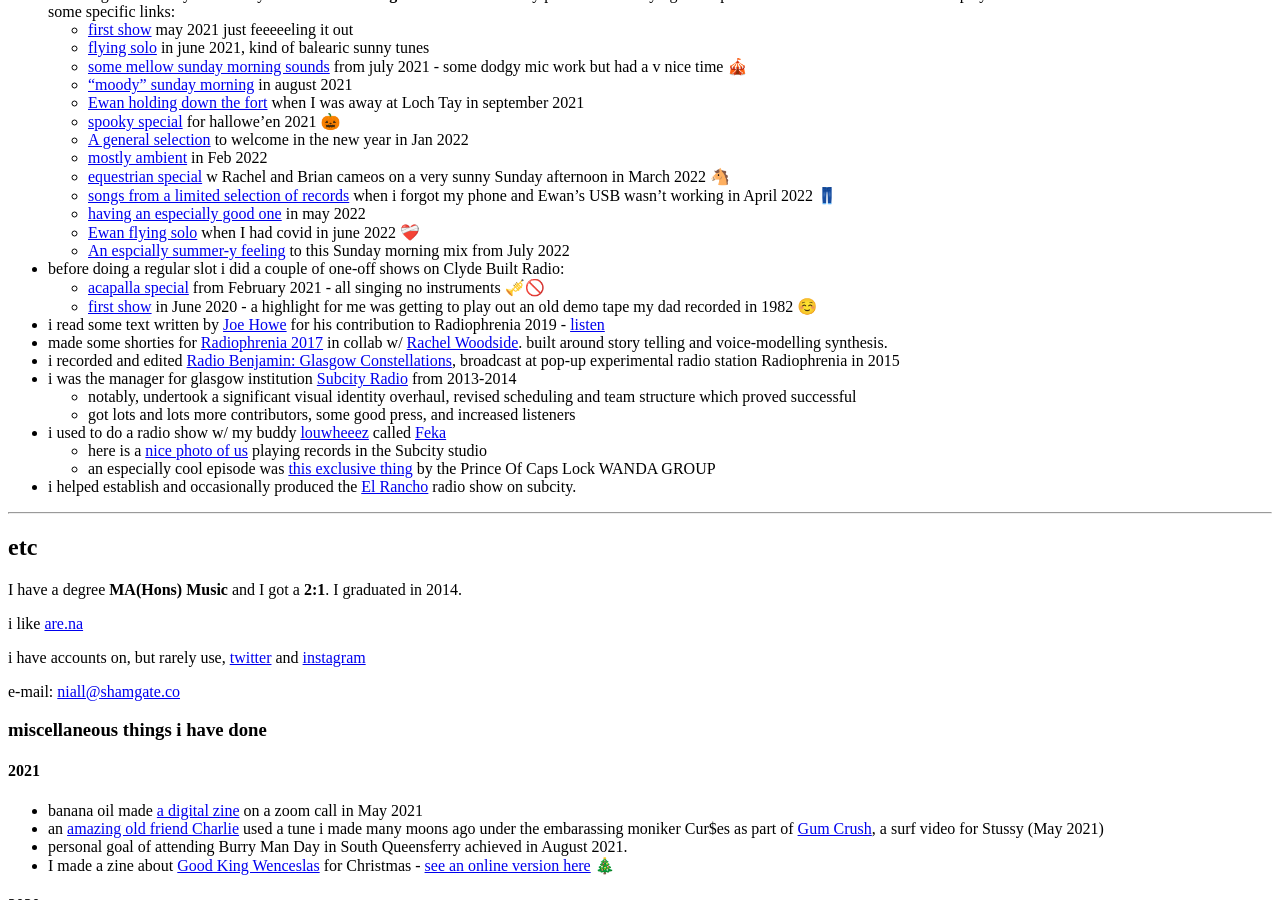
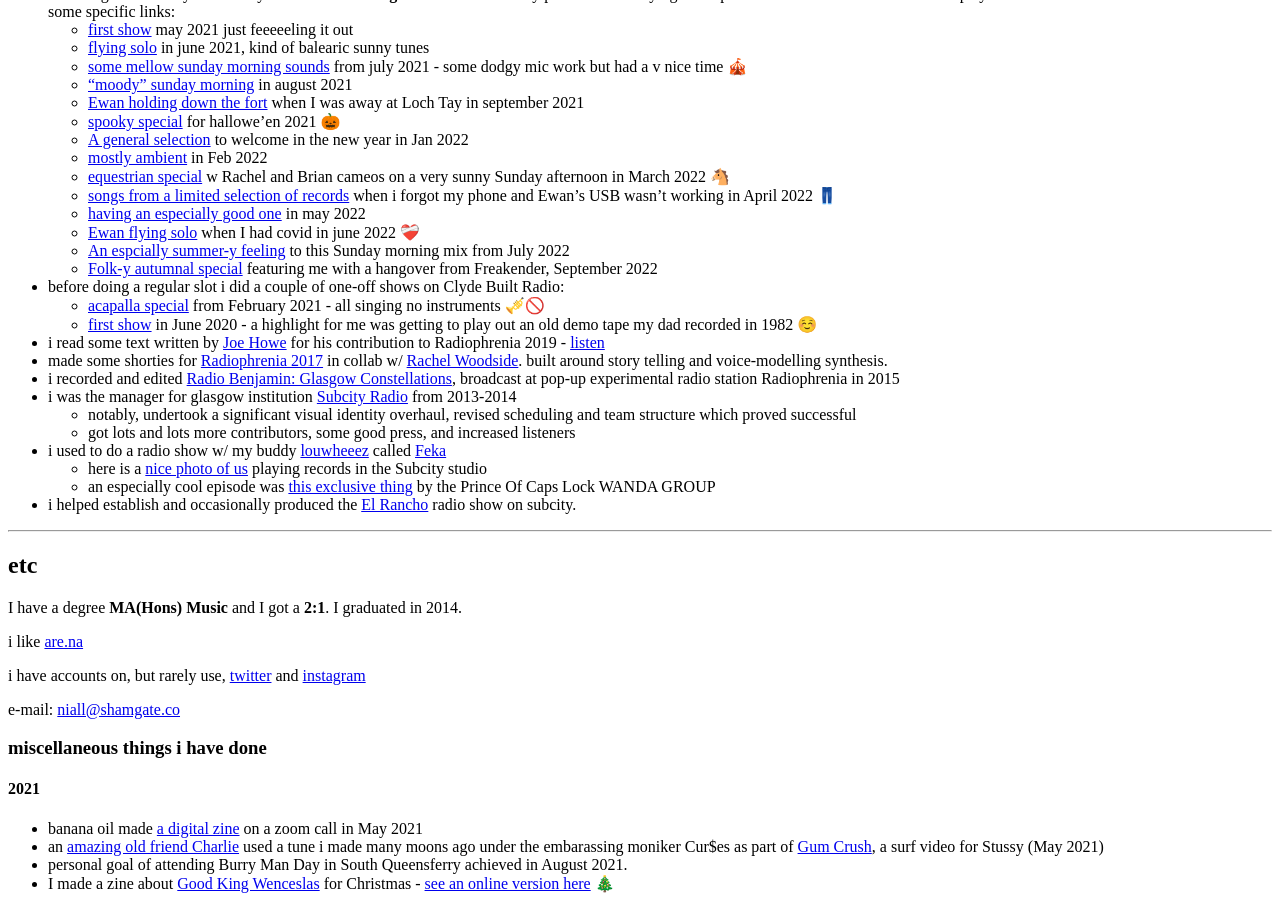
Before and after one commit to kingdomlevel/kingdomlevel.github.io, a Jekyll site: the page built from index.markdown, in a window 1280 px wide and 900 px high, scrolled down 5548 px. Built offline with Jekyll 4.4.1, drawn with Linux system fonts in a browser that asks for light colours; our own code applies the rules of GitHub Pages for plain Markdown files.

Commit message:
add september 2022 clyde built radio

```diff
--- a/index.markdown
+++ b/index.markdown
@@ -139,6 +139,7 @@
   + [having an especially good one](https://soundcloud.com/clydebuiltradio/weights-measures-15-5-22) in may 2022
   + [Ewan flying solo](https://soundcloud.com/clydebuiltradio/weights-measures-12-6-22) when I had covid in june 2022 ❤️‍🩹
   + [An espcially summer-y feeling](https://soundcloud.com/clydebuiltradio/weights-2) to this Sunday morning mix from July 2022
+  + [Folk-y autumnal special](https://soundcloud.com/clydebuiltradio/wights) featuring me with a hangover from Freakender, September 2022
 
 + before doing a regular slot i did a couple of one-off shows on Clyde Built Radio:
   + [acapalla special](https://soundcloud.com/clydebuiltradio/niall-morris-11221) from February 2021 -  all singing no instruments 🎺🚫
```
******************************
§ **WHAT YOU SHOULD DO**
Please return the records above exactly as written, dropping every picture.

§ **OUTPUT OF THE TASK**
Before and after one commit to kingdomlevel/kingdomlevel.github.io, a Jekyll site: the page built from index.markdown, in a window 1280 px wide and 900 px high, scrolled down 5548 px. Built offline with Jekyll 4.4.1, drawn with Linux system fonts in a browser that asks for light colours; our own code applies the rules of GitHub Pages for plain Markdown files.

Commit message:
add september 2022 clyde built radio

```diff
--- a/index.markdown
+++ b/index.markdown
@@ -139,6 +139,7 @@
   + [having an especially good one](https://soundcloud.com/clydebuiltradio/weights-measures-15-5-22) in may 2022
   + [Ewan flying solo](https://soundcloud.com/clydebuiltradio/weights-measures-12-6-22) when I had covid in june 2022 ❤️‍🩹
   + [An espcially summer-y feeling](https://soundcloud.com/clydebuiltradio/weights-2) to this Sunday morning mix from July 2022
+  + [Folk-y autumnal special](https://soundcloud.com/clydebuiltradio/wights) featuring me with a hangover from Freakender, September 2022
 
 + before doing a regular slot i did a couple of one-off shows on Clyde Built Radio:
   + [acapalla special](https://soundcloud.com/clydebuiltradio/niall-morris-11221) from February 2021 -  all singing no instruments 🎺🚫
```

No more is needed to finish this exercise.